Tell your developer you want to install Google Analytics and they can help you through that process.
Of all these pre-launch steps, perhaps the trickiest to deal with is SEO. Usually I'd expect a developer to prepare my site to support SEO. That means automatically generating a sitemap file and providing the ability to customize SEO meta values for any given page. (It would be worthwhile to mention this when first setting up the arrangement with the developer so that they are prepared.)
You'll want to:
- Register your site (and sitemap) with Google Search Console. This will help provide you with analytics on where you land in search results. It'll also help Google know where your site is and what its pages are.
- Add custom SEO values for every page on your site, including adding an image.
If you don't feel confident in this step, you can also hire an SEO expert to help you through the process. These types of consultants also have a huge price range, from Fiverr to big agency. If you're just getting started, I recommend toward the cheaper option — just have someone give you a quick audit and make the changes they suggest.
(Insider secret: Mostly what these SEO pros are doing is using some expensive tool, hooking up your site, running a report, and giving you the output of that report. The funny thing is, some of the people are often less expensive than buying the tools and doing the work yourself.)
When all of those last bits are in place, you should have a live site and it's time to start promoting it and keeping it up to date. Make a few changes to the content. Tell the world about it. and give yourself a pat on the back.
BUT WAIT! Before we wrap this up, I want to spend a little time giving you what I think is a better way to get started.
If you're new to the world of creating websites, I think you should take a look at Stackbit! (Of course I do, I work there and am writing on their blog.)
Stackbit is a site builder that specializes in Jamstack websites.
Instead of going through that entire process (the first five stops on the Jamstack journey), you could do it all yourself in much less time for much less money.
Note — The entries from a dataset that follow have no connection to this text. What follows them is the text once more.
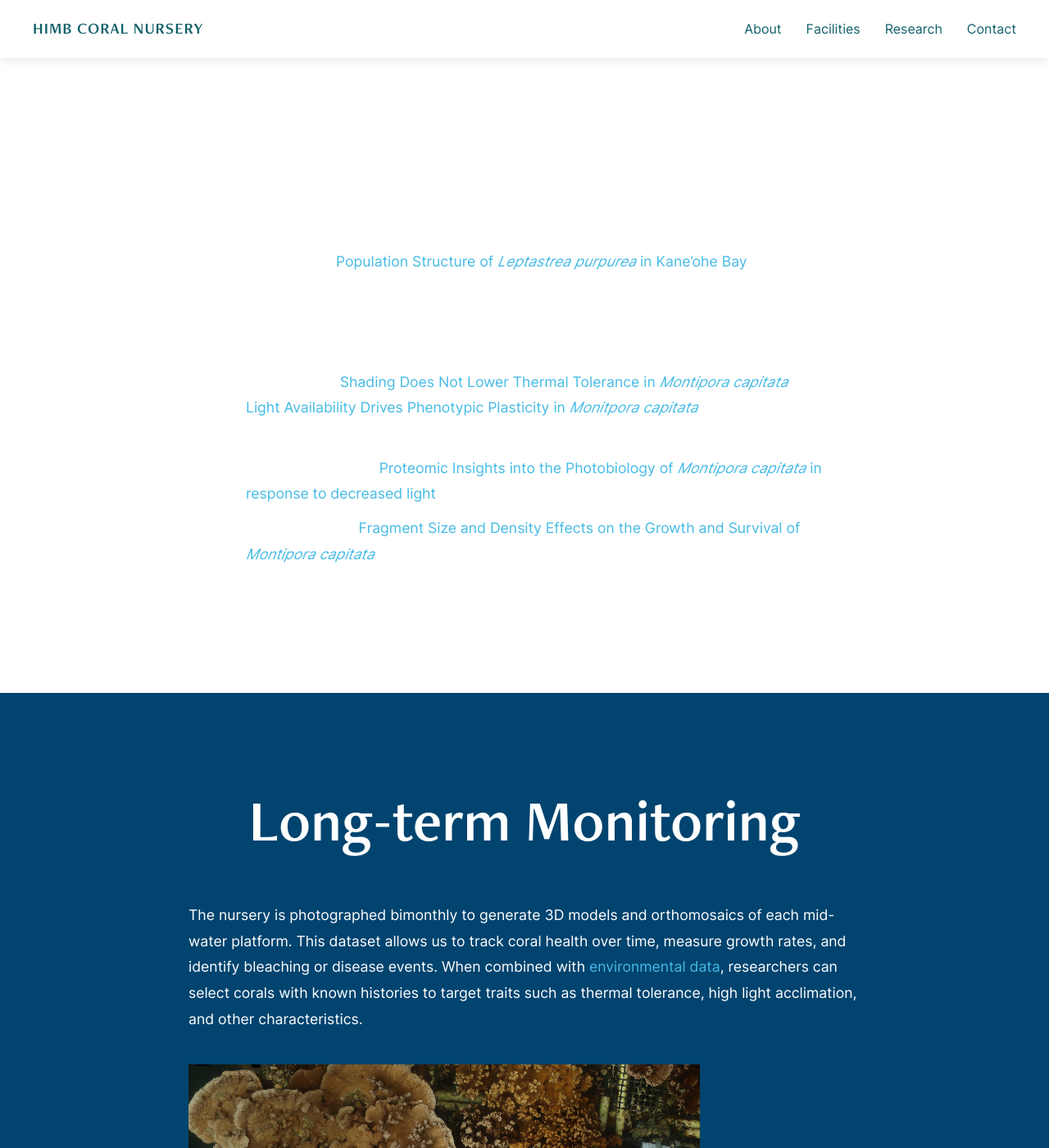
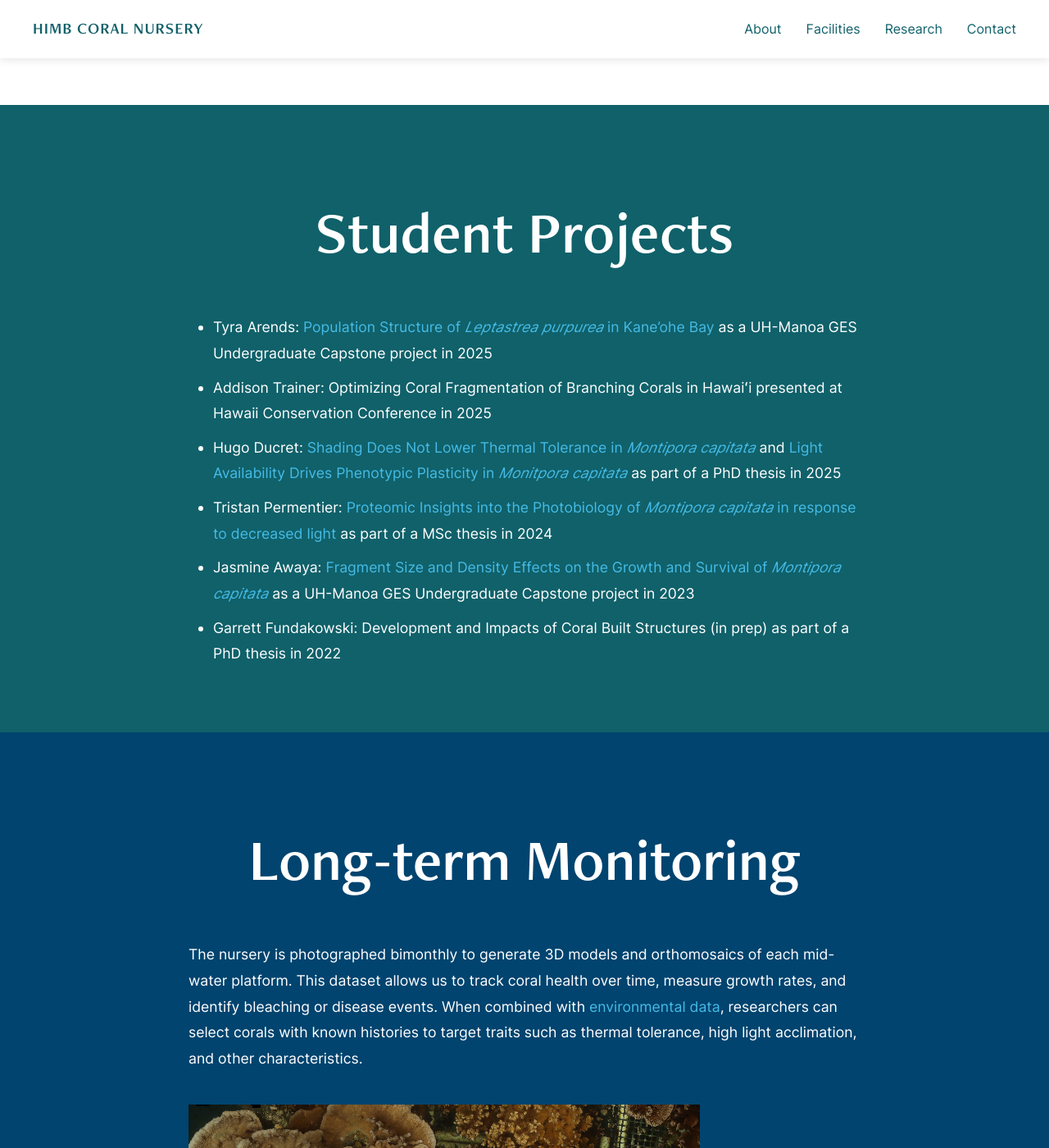
Before and after one commit to himb-coral-nursery/himb-coral-nursery.github.io, a Jekyll site: the page built from research.md, in a window 1280 px wide and 1400 px high. Shown: the whole window at 82% size. Built offline with Jekyll 4.4.1, drawn with Linux system fonts in a browser that asks for light colours.

Commit message:
Update style.css

```diff
--- a/assets/css/style.css
+++ b/assets/css/style.css
@@ -410,9 +410,16 @@ table em {
    COLORED SECTIONS
    ========================================================================== */
 
-/* Section 1: The Nursery - Patch Reef (default, no extra styling needed) */
+/* Section 1: The Nursery - Patch Reef */
 .section-nursery {
-  padding: 0;
+  background: #10616A;
+  padding: 80px 0;
+  width: 100vw;
+  position: relative;
+  left: 50%;
+  right: 50%;
+  margin-left: -50vw;
+  margin-right: -50vw;
 }
 
 /* Section 2: The Corals - Deep Ocean */
```
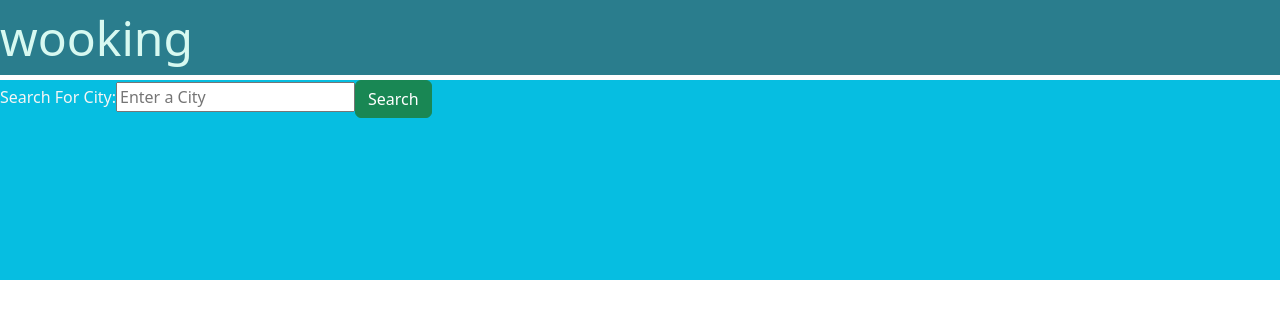
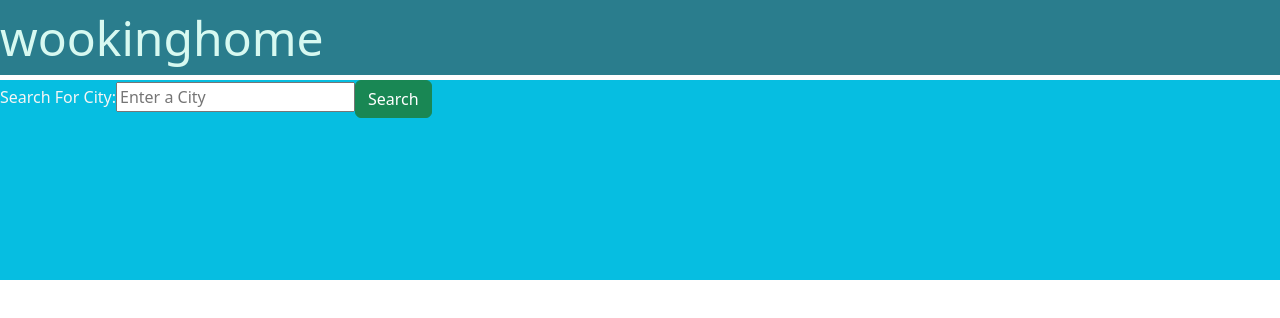
Before and after one commit to tektechnologies/wookone-frontend, a React (Create React App) app: page / in a window 1280 px wide. Shown: the top 318 px of the page. Built offline with nearby package versions, Linux system fonts and the light colour scheme.

Commit message:
add test route for navigating

```diff
--- a/src/App.js
+++ b/src/App.js
@@ -1,6 +1,7 @@
 import React from "react";
 import Header from "./header/Header.js";
 import Main from "./main/Main.js";
+import Home from './home/Home.js';
 import {
   createBrowserRouter,
   createRoutesFromElements,
@@ -12,6 +13,7 @@ const router = createBrowserRouter(
   createRoutesFromElements(
     <Route path="/" element={<Header />}>
       <Route index element={<Main />} />
+      <Route path="/home" element={<Home />} />
     </Route>
   )
 );
--- a/src/header/Header.js
+++ b/src/header/Header.js
@@ -9,16 +9,18 @@ class Header extends Component {
       <>
         <Navbar className="bg-navbar" fixed="top" expand="lg">
           <Navbar.Toggle aria-controls="basic-navbar-nav" />
+          <Navbar.Collapse id="basic-navbar-nav">
 
-          <Navbar.Collapse id="basic-navbar-nav">
             <Nav className="mr-auto">
               <NavLink className="navbarAnchor" to="/">
                 wooking
               </NavLink>
+              <NavLink className="navbarAnchor" to="/home">
+                home
+              </NavLink>
             </Nav>
 
-            <ul className="nav navbar-nav">
-            </ul>
+            <ul className="nav navbar-nav"></ul>
           </Navbar.Collapse>
         </Navbar>
 
--- a/src/header/headerCSS/header.css
+++ b/src/header/headerCSS/header.css
@@ -27,6 +27,7 @@
 
 .bg-navbar {
   background-color: #2a7d8d;
+
 }
 
 nav .navbar-nav  a {
```
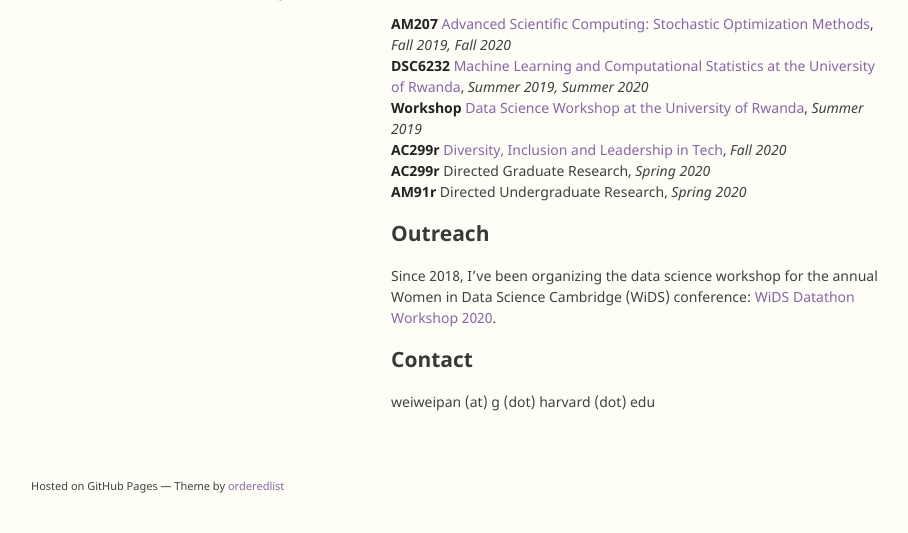
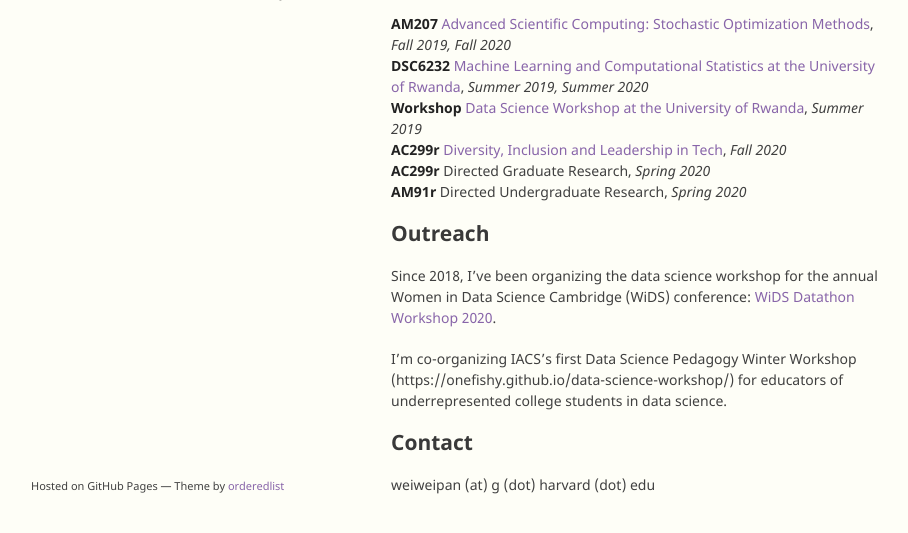
Before and after one commit to onefishy/old_webpage, a Jekyll site: the page built from index.md, in a window 1280 px wide and 900 px high, scrolled down 872 px, cut to the strip 335-868 px from the top of the window. Shown: the whole strip, without its empty margins (179-1087 px from the left). Built offline with Jekyll 4.4.1, drawn with Linux system fonts in a browser that asks for light colours; our own code applies the rules of GitHub Pages for plain Markdown files.

Commit message:
Update index.md

```diff
--- a/index.md
+++ b/index.md
@@ -31,5 +31,7 @@ I teach undergraduate and graduate courses in data science and machine learning.
 ## Outreach
 Since 2018, I've been organizing the data science workshop for the annual Women in Data Science Cambridge (WiDS) conference: [WiDS Datathon Workshop 2020](https://onefishy.github.io/wids_datathon_2020/).
 
+I'm co-organizing IACS's first Data Science Pedagogy Winter Workshop (https://onefishy.github.io/data-science-workshop/) for educators of underrepresented college students in data science.
+
 ## Contact
 weiweipan (at) g (dot) harvard (dot) edu
```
After creating an account, Stackbit will give you a list of templates from which you can build your site. You'll then walk through the process of customizing it just for you.
The catch here is that Stackbit isn't just another WordPress or Squarespace, even though it may feel like it at first. Stackbit works to be super transparent about where your code and content live. What that means is that you can start this journey on your own, without a designer or a developer, at no cost other than your time. And you'll still have access to the code and content that powers your site. Once you're up and running, if you need a little help, that's when you can bring in a designer, developer, or SEO expert to make some suggestions or additions to your new site.
If that sounds like a walk in the park, give it a try!
In any case, I hope you've enjoyed your ride, and I'd love to learn more about your Jamstack Journey. Let's chat.